When I started work here we opened at first, two hours a day, four days a week but the library is now open five hours a day, seven days a week. It aims to provide something for everyone - relaxation, support for lifelong learning and recreation. It caters for those with learning disabilities and those unwilling or unable to come in person. Reading groups, visits by storytellers and creative writing sessions provide pleasure and opportunities for achievement for all.
The library users group is a mechanism to make things happen, and jobs as library assistants offer opportunities for worthwhile occupation. I was an obvious choice to become a library assistant. Staircars is a small drab town in central Scotland. Its plain grey solid houses sit hard onto the road with no nice floral gardens or soft high summery grasses to sythe.

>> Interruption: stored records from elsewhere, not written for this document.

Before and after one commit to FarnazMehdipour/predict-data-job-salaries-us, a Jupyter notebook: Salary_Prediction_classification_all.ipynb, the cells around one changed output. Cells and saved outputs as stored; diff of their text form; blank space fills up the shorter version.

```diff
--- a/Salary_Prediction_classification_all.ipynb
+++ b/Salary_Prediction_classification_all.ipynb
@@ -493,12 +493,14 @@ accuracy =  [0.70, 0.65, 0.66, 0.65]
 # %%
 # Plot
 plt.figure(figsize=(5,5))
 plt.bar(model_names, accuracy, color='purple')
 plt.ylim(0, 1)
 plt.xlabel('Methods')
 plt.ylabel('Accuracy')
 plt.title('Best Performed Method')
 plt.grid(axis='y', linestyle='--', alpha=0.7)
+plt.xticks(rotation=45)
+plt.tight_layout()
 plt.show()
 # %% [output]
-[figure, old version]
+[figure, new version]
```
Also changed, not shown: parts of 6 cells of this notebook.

Near the town is the 16 foot-high perimeter fence trimmed with razor wire surrounding the hard concrete of the State Hospital. It is the ugliest assemblage of constructions I have ever seen. I am lucky because I will never have to look at it again.
Arriving at the State Hospital you get an instant feeling for the calibre of psychiatric patients behind these walls. Everyone connected with Staircars stresses it is not a prison, although it is easy to see why the public perception is otherwise. Most people only hear of this institution when a judge sends someone here after a horrific crime. Like the woman who murdered her mother and father because - she explained - they refused to let her have a baby with herself, that is, mate with herself.
She thought that you could get the white stuff to make babies at the Tesco Supermarket. Her parents said no. This made her very angry, because she really wanted to be a mother. So she stabbed her parents to bits. The town of Staircars has no library, but the hospital has a large and beautifully equipped facility to rival any university, and I now spend as much time as they will allow working and reading in this library.
I have written all of this, my story, from the Staircars State Hospital library. Our library has a wonderful collection of books on psychosis, one of my favourite being The Identification and Diagnosis of Delusional Psychosis.
Delusional parasitosis was first described by the French dermatologist George Thibierge in 1894. Before 1946, the condition was known by a variety of names, including acarophobia, dermatophobia and parasitophobia. Patients are convinced they are infected by parasitic creatures which only they can see. When doctors do not confirm the presence of parasites the patient can become violent and may have to be restrained. Doctors have been murdered by their patients. Prospects of recovery are good if the condition is correctly diagnosed as a psychotic condition and not a dermatological one and with modern drug and psychological techniques most patients can recover.
They expect that eventually I will make a recovery of sorts. But I’ll never be released. Not after what I did. At my trial they said I strangled my doctor at a follow-up visit one morning, and stuffed her mouth with some kind of white sticky dust, then rampaged through the Edinburgh Library stabbing the Head librarian and a policemen before I was overpowered. But what none of them understand - the doctor, the police, the judge - they simply don't understand - it wasn't me.